אמר ליה: כל שכן חוצפא ולישנא בישא!
אמר ליה: אנא כרבי יוסי סבירא לי, דאמר רבי יוסי: מימי לא אמרתי דבר וחזרתי לאחורי.
אמר רבה בר רב הונא: כל מילתא דמיתאמרא באפי תלתא – לית בה משום לישנא בישא.
מ”ט? חברך חברא אית ליה, וחברא דחברך חברא אית ליה.
כי אתא רב דימי אמר: מאי דכתיב: מברך רעהו בקול גדול בבוקר השכם קללה תחשב לו? כגון דמיקלע לאושפיזא וטרחו קמיה שפיר, למחר נפיק יתיב בשוקא ואמר: ‘רחמנא ניברכיה לפלניא דהכי טרח קמאי’, ושמעין אינשי ואזלין ואנסין ליה.
Said Rabbah: Anything said in front of its subject is not a violation of lashon hora.
Abbayay said to him: All the more so – it is both chutzpah and lashon hora!?
Rabbah replied: I hold like Rabbi Yose, for Rabbi Yose said: In all my life I have never said anything and then looked round.
Said Rabbah bar Rav Huna: Anything said in front of three people is not a violation of lashon hora.
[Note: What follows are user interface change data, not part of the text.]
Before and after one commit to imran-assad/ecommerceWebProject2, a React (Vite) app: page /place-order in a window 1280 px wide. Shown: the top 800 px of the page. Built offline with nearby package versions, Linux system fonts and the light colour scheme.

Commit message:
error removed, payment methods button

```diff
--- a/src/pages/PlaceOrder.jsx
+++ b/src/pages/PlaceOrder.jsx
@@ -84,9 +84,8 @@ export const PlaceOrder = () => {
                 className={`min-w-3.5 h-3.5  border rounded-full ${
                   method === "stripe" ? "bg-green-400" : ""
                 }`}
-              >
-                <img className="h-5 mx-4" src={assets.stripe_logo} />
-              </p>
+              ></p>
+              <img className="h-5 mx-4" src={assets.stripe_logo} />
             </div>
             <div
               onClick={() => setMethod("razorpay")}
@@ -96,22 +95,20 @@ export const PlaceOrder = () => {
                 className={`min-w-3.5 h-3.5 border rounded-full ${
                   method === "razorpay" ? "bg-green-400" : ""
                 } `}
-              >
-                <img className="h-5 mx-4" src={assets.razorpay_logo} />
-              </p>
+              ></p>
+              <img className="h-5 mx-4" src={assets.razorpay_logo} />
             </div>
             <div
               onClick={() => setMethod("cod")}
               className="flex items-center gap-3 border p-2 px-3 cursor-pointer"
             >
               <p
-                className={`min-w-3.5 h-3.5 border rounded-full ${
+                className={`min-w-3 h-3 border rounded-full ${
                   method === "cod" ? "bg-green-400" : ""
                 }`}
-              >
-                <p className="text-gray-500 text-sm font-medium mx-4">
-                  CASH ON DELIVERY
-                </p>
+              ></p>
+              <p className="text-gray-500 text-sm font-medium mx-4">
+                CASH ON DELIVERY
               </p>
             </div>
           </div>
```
Why? Your friend has a friend, and your friend’s friend has a friend.
When Rav Dimi came he said: What is the meaning of the verse “One who blesses his fellow in a loud voice early in the morning, it will be considered a curse for him”? For example, if he comes to a host and they put forth an excellent effort for him, and next morning he goes out and sits in the marketplace and says ‘May the Merciful bless X who made such an effort for me”, so that people hear and go overwhelm the host.
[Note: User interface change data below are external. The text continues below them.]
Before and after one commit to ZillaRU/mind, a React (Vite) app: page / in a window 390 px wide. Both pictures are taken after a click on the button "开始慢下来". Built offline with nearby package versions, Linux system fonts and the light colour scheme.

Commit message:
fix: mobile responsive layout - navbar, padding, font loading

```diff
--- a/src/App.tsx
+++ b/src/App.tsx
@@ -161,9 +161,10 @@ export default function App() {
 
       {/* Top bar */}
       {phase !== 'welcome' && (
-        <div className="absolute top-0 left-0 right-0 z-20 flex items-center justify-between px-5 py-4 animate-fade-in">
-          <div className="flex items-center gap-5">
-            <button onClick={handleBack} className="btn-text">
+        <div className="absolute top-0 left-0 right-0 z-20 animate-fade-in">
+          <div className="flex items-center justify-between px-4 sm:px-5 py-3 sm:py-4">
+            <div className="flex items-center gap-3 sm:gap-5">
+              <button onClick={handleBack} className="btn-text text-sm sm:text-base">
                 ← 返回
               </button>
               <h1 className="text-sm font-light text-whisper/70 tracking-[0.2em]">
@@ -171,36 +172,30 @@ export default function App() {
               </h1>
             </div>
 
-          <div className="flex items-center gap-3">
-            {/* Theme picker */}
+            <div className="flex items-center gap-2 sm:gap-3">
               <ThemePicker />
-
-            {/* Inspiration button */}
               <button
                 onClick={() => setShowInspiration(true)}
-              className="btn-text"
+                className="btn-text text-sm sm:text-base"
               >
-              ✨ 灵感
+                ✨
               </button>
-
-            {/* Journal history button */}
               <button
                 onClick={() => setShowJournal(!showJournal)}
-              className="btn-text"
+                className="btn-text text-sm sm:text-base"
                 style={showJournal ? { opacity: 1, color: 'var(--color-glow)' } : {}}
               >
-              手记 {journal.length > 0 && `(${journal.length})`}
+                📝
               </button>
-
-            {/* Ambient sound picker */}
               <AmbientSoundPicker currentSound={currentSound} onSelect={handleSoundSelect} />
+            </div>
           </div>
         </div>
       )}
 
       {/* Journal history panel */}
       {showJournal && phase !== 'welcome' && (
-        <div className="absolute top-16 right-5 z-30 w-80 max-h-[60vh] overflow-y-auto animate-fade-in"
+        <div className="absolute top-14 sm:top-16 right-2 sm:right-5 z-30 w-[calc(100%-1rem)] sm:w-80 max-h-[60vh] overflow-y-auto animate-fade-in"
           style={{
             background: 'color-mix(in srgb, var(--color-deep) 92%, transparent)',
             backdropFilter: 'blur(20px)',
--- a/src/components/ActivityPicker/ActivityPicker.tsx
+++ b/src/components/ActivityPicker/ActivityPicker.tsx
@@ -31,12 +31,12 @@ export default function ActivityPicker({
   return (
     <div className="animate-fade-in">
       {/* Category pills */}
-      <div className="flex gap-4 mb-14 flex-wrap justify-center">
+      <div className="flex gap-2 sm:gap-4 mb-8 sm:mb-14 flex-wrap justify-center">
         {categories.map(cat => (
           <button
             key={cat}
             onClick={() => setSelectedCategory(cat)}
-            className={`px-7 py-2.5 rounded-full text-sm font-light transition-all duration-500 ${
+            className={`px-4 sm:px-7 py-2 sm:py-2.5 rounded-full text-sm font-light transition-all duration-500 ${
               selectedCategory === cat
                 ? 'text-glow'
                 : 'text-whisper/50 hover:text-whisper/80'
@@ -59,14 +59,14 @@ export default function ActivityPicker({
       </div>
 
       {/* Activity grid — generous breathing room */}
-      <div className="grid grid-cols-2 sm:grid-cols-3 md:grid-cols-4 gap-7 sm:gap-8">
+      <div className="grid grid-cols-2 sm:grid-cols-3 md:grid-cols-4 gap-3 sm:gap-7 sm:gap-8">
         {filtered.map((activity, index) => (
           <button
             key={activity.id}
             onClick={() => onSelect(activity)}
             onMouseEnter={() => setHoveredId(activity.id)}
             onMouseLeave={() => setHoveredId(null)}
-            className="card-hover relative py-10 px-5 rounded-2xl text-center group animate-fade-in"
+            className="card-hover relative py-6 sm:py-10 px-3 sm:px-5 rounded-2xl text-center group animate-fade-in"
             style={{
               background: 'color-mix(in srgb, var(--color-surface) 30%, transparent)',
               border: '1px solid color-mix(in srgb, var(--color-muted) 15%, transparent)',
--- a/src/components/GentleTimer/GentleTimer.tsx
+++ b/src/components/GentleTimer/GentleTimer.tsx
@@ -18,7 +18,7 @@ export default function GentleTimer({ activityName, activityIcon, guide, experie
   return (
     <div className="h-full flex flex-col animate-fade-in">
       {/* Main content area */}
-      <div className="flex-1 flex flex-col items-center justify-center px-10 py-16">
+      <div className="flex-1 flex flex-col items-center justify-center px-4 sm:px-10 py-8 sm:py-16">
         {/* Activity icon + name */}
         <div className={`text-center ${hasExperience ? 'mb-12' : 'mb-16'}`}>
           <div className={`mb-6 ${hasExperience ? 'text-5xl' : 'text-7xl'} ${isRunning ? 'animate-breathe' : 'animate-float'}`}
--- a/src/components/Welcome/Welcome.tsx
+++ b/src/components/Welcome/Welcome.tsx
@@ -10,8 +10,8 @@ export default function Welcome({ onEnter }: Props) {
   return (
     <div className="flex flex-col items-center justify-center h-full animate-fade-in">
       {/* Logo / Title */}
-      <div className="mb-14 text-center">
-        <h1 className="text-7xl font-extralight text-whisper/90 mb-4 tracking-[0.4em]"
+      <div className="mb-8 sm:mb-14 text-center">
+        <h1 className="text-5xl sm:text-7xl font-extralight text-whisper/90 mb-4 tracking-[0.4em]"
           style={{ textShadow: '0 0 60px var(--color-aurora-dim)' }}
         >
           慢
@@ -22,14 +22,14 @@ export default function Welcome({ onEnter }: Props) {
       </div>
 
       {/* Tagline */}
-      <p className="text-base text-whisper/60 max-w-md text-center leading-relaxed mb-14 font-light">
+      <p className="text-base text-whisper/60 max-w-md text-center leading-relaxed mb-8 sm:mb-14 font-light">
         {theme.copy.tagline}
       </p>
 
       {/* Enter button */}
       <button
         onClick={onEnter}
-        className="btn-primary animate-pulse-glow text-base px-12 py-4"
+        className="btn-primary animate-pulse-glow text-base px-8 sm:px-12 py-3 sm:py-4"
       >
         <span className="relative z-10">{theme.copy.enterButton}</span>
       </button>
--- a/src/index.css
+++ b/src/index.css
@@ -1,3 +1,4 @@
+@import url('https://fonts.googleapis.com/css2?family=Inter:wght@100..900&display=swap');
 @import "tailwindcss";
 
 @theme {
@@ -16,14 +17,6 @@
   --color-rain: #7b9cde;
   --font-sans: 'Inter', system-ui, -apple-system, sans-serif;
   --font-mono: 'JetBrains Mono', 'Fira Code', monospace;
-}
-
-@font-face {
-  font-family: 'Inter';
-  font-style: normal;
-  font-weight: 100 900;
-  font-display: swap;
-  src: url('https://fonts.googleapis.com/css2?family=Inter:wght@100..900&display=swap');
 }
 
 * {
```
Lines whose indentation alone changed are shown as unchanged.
In reverse order:
The ban on excessive public praise teaches us that we are responsible not only for our intent, but also for consequences that a reasonable person could anticipate.
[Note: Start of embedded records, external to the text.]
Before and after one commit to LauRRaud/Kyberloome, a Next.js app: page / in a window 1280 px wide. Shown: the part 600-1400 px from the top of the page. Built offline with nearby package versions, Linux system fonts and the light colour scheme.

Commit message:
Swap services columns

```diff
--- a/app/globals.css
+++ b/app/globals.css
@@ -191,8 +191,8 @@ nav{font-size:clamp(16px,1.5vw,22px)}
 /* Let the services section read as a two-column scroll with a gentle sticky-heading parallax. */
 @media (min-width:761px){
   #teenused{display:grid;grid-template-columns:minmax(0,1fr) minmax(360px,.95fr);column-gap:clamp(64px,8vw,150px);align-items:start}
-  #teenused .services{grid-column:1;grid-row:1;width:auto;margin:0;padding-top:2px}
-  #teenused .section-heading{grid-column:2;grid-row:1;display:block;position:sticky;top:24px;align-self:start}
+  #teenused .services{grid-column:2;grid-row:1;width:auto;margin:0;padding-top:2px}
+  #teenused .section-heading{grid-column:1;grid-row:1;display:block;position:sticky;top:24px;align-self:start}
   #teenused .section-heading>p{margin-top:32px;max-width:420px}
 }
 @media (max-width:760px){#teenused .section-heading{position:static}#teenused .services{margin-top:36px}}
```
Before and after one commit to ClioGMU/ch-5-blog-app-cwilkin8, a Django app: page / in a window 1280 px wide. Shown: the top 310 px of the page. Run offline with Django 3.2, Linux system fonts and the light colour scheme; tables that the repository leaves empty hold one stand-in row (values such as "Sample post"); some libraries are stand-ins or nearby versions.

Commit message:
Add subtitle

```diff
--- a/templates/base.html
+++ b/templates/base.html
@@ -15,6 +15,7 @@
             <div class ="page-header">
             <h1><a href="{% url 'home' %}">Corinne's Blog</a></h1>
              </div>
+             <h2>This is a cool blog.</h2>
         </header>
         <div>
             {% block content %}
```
The exception for statements that the other person has already made public teaches that privacy can be waived.
The exception for statements made in the subject’s presence means that transparency is both important and a reasonable defense against a claim of privacy violation.
Plugging all these rules into the Facebook issue yields a policy in which even the most innocuous data is presumed private. This presumption can be waived, and in some cases can be overcome if the subject is completely aware of what is being done.
The near-absolute presumption of data privacy, and not just act-privacy, and the recognition that breach of privacy can be reasonably expected to cause damage in a wide variety of manners, may be valuable contributions to contemporary discourse.
I need to make clear that I am not arguing that halakhah was prescient about the web, or that the framework I have set out represents a normative halakhic consensus. Far from it! As with all genuinely new issues, a serious halakhic response requires creativity. For example, even if one accepted all the readings offered above, application to social media would require a complete reformulation of the “three people” standard. We should make clear that we are seeking not to pasken but rather to influence; psak may or may not follow in the wake of influence, but should not precede it. Halakhists should also carefully follow trends and outcomes in other legal systems and carefully incorporate the lessons of their experiences.